And I don't know what it means. About TR symmetry means that the same physical laws describe a considered system with $$t \to -t$$. Also, I know that with this transformation $$E \to E$$, which means that TR symmetry doesn't change the sign of the electric field. But why does flowing current break this symmetry?

• Well time reversal will reverse the direction of the current, right? Because the charge carriers making up the current will move in the opposite direction. Hence $\mathbf J \to - \mathbf J$ under time reversal, while $\mathbf E \to \mathbf E$. I think that is all they are saying.
– ummg
Commented Nov 15, 2023 at 15:23

The article claims time reversal is broken by dissipation, that is: it's a Second Law of Thermodynamics thing. I disagree with this usage of time reversal.

The root of the Hall effect is the Lorentz Force Law:

$$\vec F = q(\vec E + \vec v \times \vec B)$$

under time reversal, that becomes:

$$\vec F' = q(\vec E + (-\vec v) \times (-\vec B)) = \vec F$$

Velocity is obviously time-odd, and the magnetic field depends on current, which is also time-odd.

Since you didn't include any formulae in your question, I had to look it up, and just got:

$$R = V/I$$

i.e., Ohms law. $$R$$ is clearly time even, while $$I$$ is time odd. Meanwhile, since

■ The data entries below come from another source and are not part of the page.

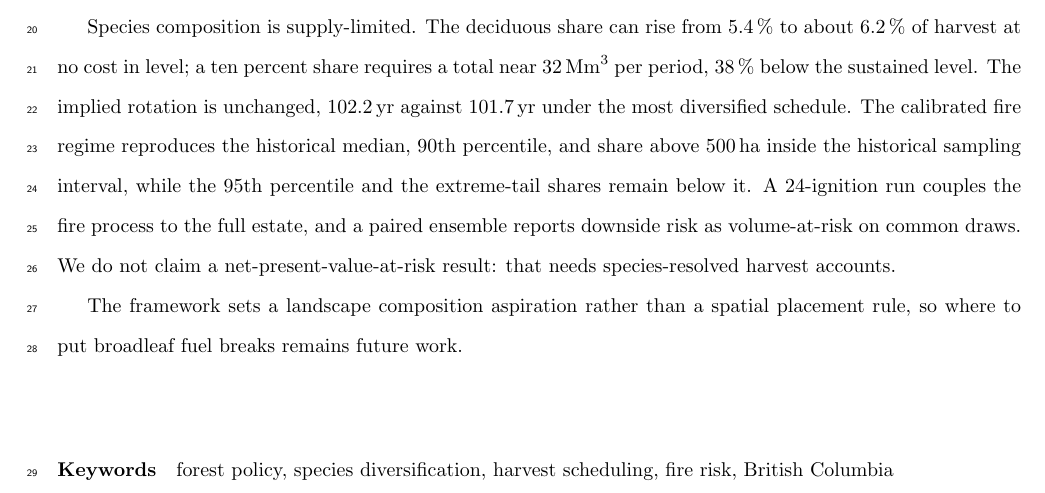
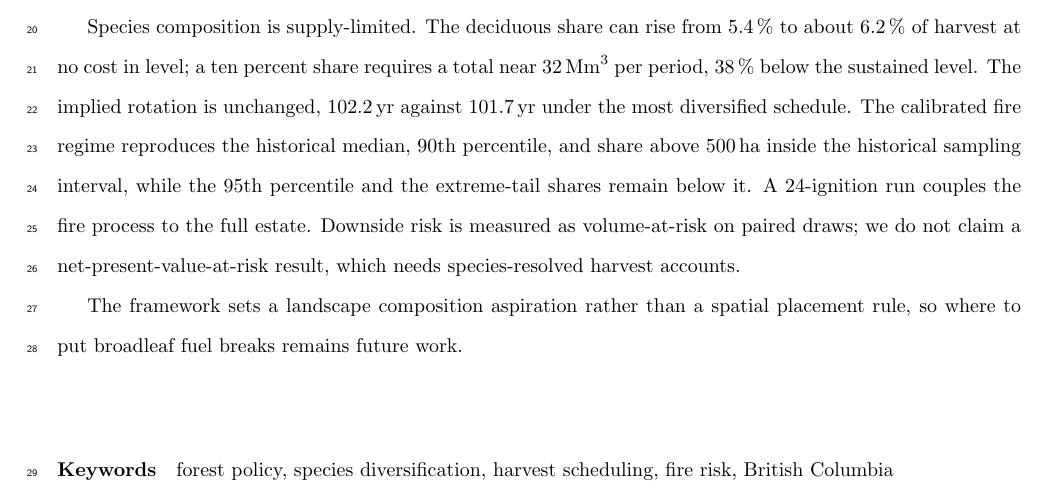
Before and after one commit to UBC-FRESH/fuchs-bc-treespecies-fire, a LaTeX document (main.tex, which reads text/0_abstract.tex): part of page 2 of 25, cut so that both start at the same text. Compiled offline with pdfLaTeX.

Commit message:
W2.4 state the risk metric without promising a pending result

```diff
--- a/text/0_abstract.tex
+++ b/text/0_abstract.tex
@@ -18,9 +18,9 @@ about \SI{6.2}{\percent} of harvest at no cost in level; a ten percent share req
 rotation is unchanged, \SI{102.2}{\year} against \SI{101.7}{\year} under the most diversified
 schedule. The calibrated fire regime reproduces the historical median, 90th percentile, and share
 above \SI{500}{\hectare} inside the historical sampling interval, while the 95th percentile and the
-extreme-tail shares remain below it. A 24-ignition run couples the fire process to the full estate,
-and a paired ensemble reports downside risk as volume-at-risk on common draws. We do not claim a
-net-present-value-at-risk result: that needs species-resolved harvest accounts.
+extreme-tail shares remain below it. A 24-ignition run couples the fire process to the full estate.
+Downside risk is measured as volume-at-risk on paired draws; we do not claim a
+net-present-value-at-risk result, which needs species-resolved harvest accounts.
 
 The framework sets a landscape composition aspiration rather than a spatial placement rule, so
 where to put broadleaf fuel breaks remains future work.
```
Also changed, not shown: main.pdf, 1 other file.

$$\vec E = -\nabla \Phi$$

is time even, one might suspect $$V$$ is also time even...with the distressing conclusion that Ohm's Law breaks time reversal invariance.

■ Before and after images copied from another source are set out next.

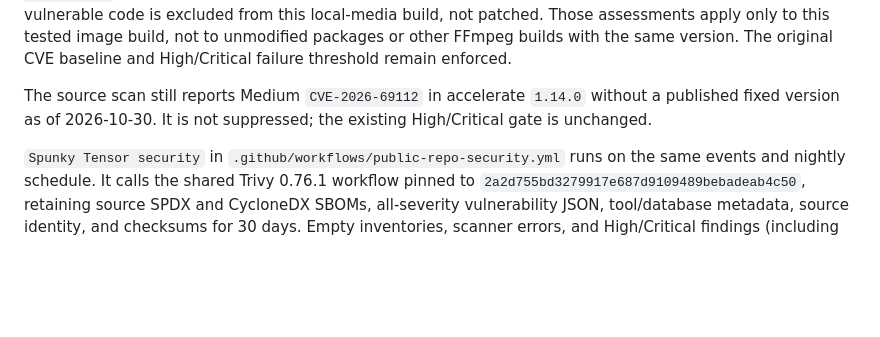
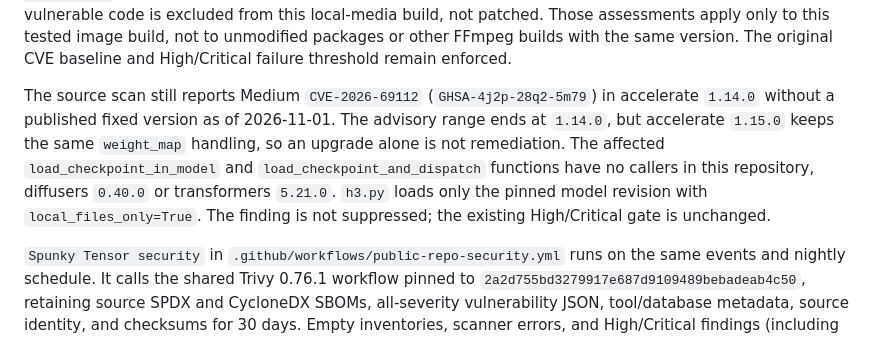
Before and after one commit to spunkytensor/reel-video, a Markdown page: docs/ci.md, the part around the change. Drawn GitHub-style; blank space fills up the shorter version.

Commit message:
docs(security): record accelerate CVE-2026-69112 applicability evidence (#45)
Trivy reports Medium CVE-2026-69112 (GHSA-4j2p-28q2-5m79) in accelerate
1.14.0 with no patched release. accelerate 1.15.0 falls outside the
advisory range but keeps the same unsanitized weight_map handling, and
the affected functions have no callers in this repository, diffusers
0.40.0 or transformers 5.21.0. The finding stays unsuppressed.

Amp-Thread-ID: https://ampcode.com/threads/T-01a19467-5345-736b-bca6-6a20cbe892a3

```diff
--- a/docs/ci.md
+++ b/docs/ci.md
@@ -110,9 +110,14 @@ Those assessments apply only to this tested image
 build, not to unmodified packages or other FFmpeg builds with the same version.
 The original CVE baseline and High/Critical failure threshold remain enforced.
 
-The source scan still reports Medium `CVE-2026-69112` in accelerate `1.14.0`
-without a published fixed version as of 2026-10-30. It is not suppressed;
-the existing High/Critical gate is unchanged.
+The source scan still reports Medium `CVE-2026-69112` (`GHSA-4j2p-28q2-5m79`)
+in accelerate `1.14.0` without a published fixed version as of 2026-11-01.
+The advisory range ends at `1.14.0`, but accelerate `1.15.0` keeps the same
+`weight_map` handling, so an upgrade alone is not remediation. The affected
+`load_checkpoint_in_model` and `load_checkpoint_and_dispatch` functions have no
+callers in this repository, diffusers `0.40.0` or transformers `5.21.0`.
+`h3.py` loads only the pinned model revision with `local_files_only=True`.
+The finding is not suppressed; the existing High/Critical gate is unchanged.
 
 `Spunky Tensor security` in `.github/workflows/public-repo-security.yml` runs on
 the same events and nightly schedule. It calls the shared Trivy 0.76.1 workflow pinned
```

But: the voltage in question is defined as:

$$V = \Phi_{in} - \Phi_{out}$$

where "in" and "out" are defined by direction of current flow, so the labels are swaped

$$R = \frac{\Phi_{in} - \Phi_{out}}I \rightarrow \frac{\Phi_{out} - \Phi_{in}}{-I} = R$$

restoring faith in Ohm.

• Imagine a battery connected to a resistor. This device flows current according to ohm's law, but if you time-reverse this process it doesn't follow Ohm's law. Of course microscopically it is still a valid solution of the equations of motion, but it doesn't make sense from an entropic point of view (like many other time reversed examples of irreversible processes in thermodynamics). So I think the article is correct that Ohm's law apparently violating time reversal symmetry is related to dissipation. Commented Nov 16, 2023 at 17:32
• Do newtons laws violate time reversal? No. Is a billiard break reversible, or dropping a jar of marbles? No. It is a confusing misuse of the term.
– JEB
Commented Mar 1 at 21:28
• I agree that the microscopic laws do not break time reversal symmetry in the case of Ohm’s law. I think what I am saying is clear if you think about what happens microscopically for one particle performing ohmic conduction. Electrons get accelerated due to the E field, and collide with impurities and get scattered, imparting energy into impurities as heat. Then their velocity becomes zero (on average) and gets accelerated again due to the E field, and so on. Time reversal does not change the sign of E field. If you look at it microscopically, the time reversed path of the electrons is a… Commented Mar 2 at 22:56
• …valid solution to the equations of motion. But it is a process that violates the second law of thermodynamics since it absorbs heat from the system to move against the electric field. So, ohms law violates time reversal in the “thermodynamically irreversible” sense, even though the microscopic laws are time reversal symmetric all along. Commented Mar 2 at 22:57
• I don’t think the “in” and “out” discrepancy upon time reversal makes Ohm’s law TR symmetric. Consider the local version of Ohm’s law $\vec{j} = \sigma \vec{E}$. Upon time reversal, $E$ doesn’t change but the current density reverses. Ohm’s law is clearly violated. Commented Mar 2 at 23:07